Action item: If a line of the data below holds the string "counties", copy it.

---------- Data for this task

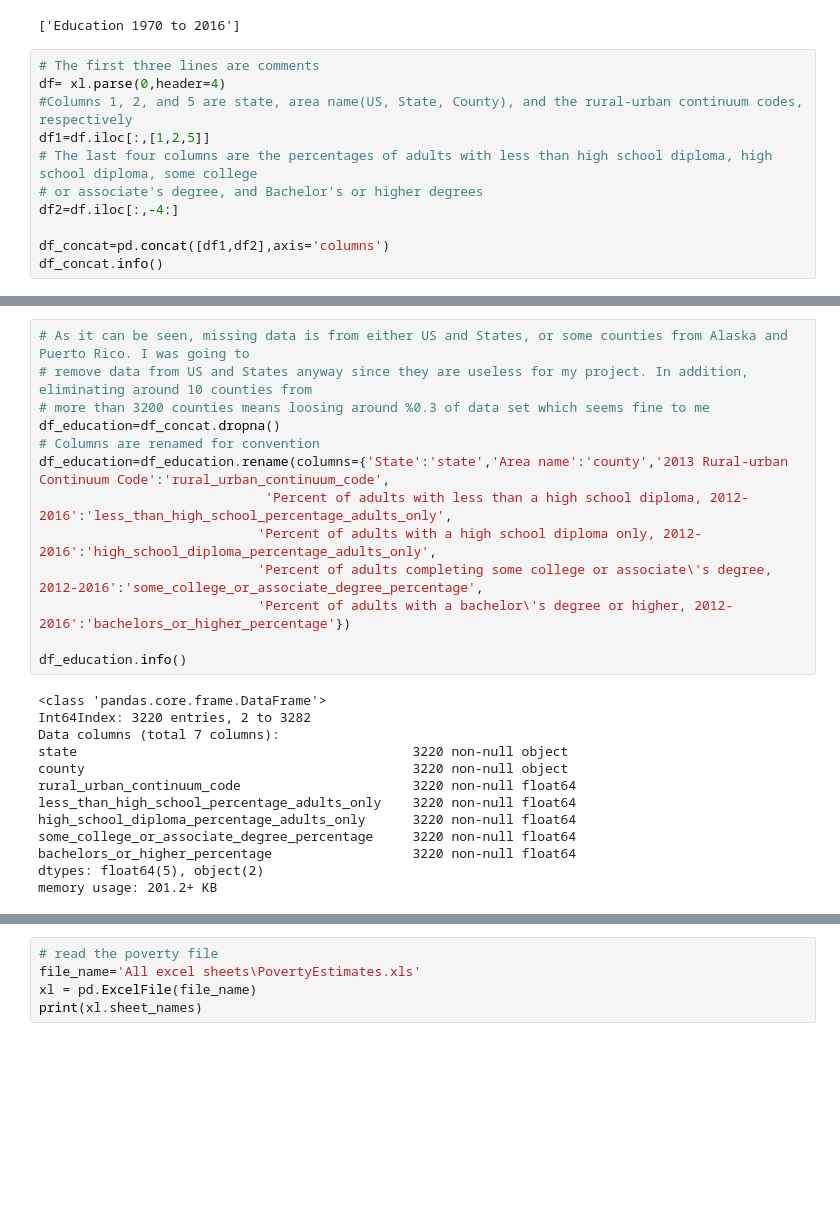
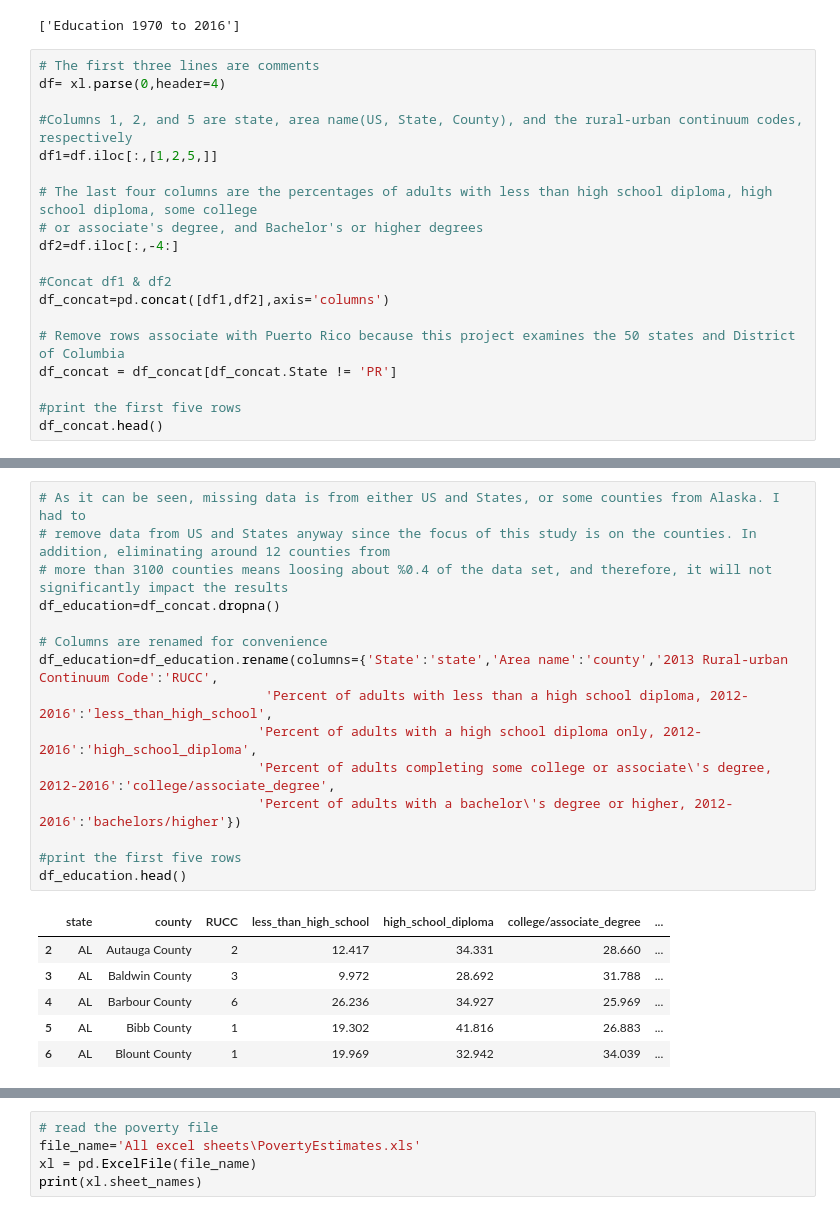
Before and after one commit to moeinsoodavi/Springboard, a Jupyter notebook: Capstone Project 1/Capstone Project 1 - Data Wrangling.ipynb, the cells around one changed output, grey strips where cells are left out. Cells and saved outputs as stored; diff of their text form; blank space fills up the shorter version.

```diff
--- a/Capstone Project 1/Capstone Project 1 - Data Wrangling.ipynb
+++ b/Capstone Project 1/Capstone Project 1 - Data Wrangling.ipynb
@@ -9,12 +9,20 @@ print(xl.sheet_names)
 # %%
 # The first three lines are comments
 df= xl.parse(0,header=4)
+
 #Columns 1, 2, and 5 are state, area name(US, State, County), and the rural-urban continuum codes, respectively
-df1=df.iloc[:,[1,2,5]]
+df1=df.iloc[:,[1,2,5,]]
+
 # The last four columns are the percentages of adults with less than high school diploma, high school diploma, some college
 # or associate's degree, and Bachelor's or higher degrees
 df2=df.iloc[:,-4:]
 
+#Concat df1 & df2
 df_concat=pd.concat([df1,df2],axis='columns')
-df_concat.info()
+
+# Remove rows associate with Puerto Rico because this project examines the 50 states and District of Columbia
+df_concat = df_concat[df_concat.State != 'PR']
+
+#print the first five rows
+df_concat.head()
 # %% [output]
@@ -55,26 +74,22 @@ df_concat.loc[df_concat.isnull().any(axis=1),['State','Area name']]
 # %%
-# As it can be seen, missing data is from either US and States, or some counties from Alaska and Puerto Rico. I was going to
-# remove data from US and States anyway since they are useless for my project. In addition, eliminating around 10 counties from
-# more than 3200 counties means loosing around %0.3 of data set which seems fine to me
+# As it can be seen, missing data is from either US and States, or some counties from Alaska. I had to
+# remove data from US and States anyway since the focus of this study is on the counties. In addition, eliminating around 12 counties from
+# more than 3100 counties means loosing about %0.4 of the data set, and therefore, it will not significantly impact the results
 df_education=df_concat.dropna()
-# Columns are renamed for convention
-df_education=df_education.rename(columns={'State':'state','Area name':'county','2013 Rural-urban Continuum Code':'rural_urban_continuum_code',
-                             'Percent of adults with less than a high school diploma, 2012-2016':'less_than_high_school_percentage_adults_only',
-                            'Percent of adults with a high school diploma only, 2012-2016':'high_school_diploma_percentage_adults_only',
-                            'Percent of adults completing some college or associate\'s degree, 2012-2016':'some_college_or_associate_degree_percentage',
-                            'Percent of adults with a bachelor\'s degree or higher, 2012-2016':'bachelors_or_higher_percentage'})
 
-df_education.info()
+# Columns are renamed for convenience
+df_education=df_education.rename(columns={'State':'state','Area name':'county','2013 Rural-urban Continuum Code':'RUCC',
+                             'Percent of adults with less than a high school diploma, 2012-2016':'less_than_high_school',
+                            'Percent of adults with a high school diploma only, 2012-2016':'high_school_diploma',
+                            'Percent of adults completing some college or associate\'s degree, 2012-2016':'college/associate_degree',
+                            'Percent of adults with a bachelor\'s degree or higher, 2012-2016':'bachelors/higher'})
+
+#print the first five rows
+df_education.head()
 # %% [output]
-<class 'pandas.core.frame.DataFrame'>
-Int64Index: 3220 entries, 2 to 3282
-Data columns (total 7 columns):
-state                                           3220 non-null object
-county                                          3220 non-null object
-rural_urban_continuum_code                      3220 non-null float64
-less_than_high_school_percentage_adults_only    3220 non-null float64
-high_school_diploma_percentage_adults_only      3220 non-null float64
-some_college_or_associate_degree_percentage     3220 non-null float64
-bachelors_or_higher_percentage                  3220 non-null float64
-dtypes: float64(5), object(2)
-memory usage: 201.2+ KB
+|  | state | county | RUCC | less_than_high_school | high_school_diploma | college/associate_degree | ... |
+| 2 | AL | Autauga County | 2 | 12.417 | 34.331 | 28.660 | ... |
+| 3 | AL | Baldwin County | 3 | 9.972 | 28.692 | 31.788 | ... |
+| 4 | AL | Barbour County | 6 | 26.236 | 34.927 | 25.969 | ... |
+| 5 | AL | Bibb County | 1 | 19.302 | 41.816 | 26.883 | ... |
+| 6 | AL | Blount County | 1 | 19.969 | 32.942 | 34.039 | ... |
```
Also changed, not shown: parts of 26 cells of this notebook, 5 other files.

--------------------

Exercise answer:
-# As it can be seen, missing data is from either US and States, or some counties from Alaska and Puerto Rico. I was going to
-# remove data from US and States anyway since they are useless for my project. In addition, eliminating around 10 counties from
-# more than 3200 counties means loosing around %0.3 of data set which seems fine to me
+# As it can be seen, missing data is from either US and States, or some counties from Alaska. I had to
+# remove data from US and States anyway since the focus of this study is on the counties. In addition, eliminating around 12 counties from
+# more than 3100 counties means loosing about %0.4 of the data set, and therefore, it will not significantly impact the results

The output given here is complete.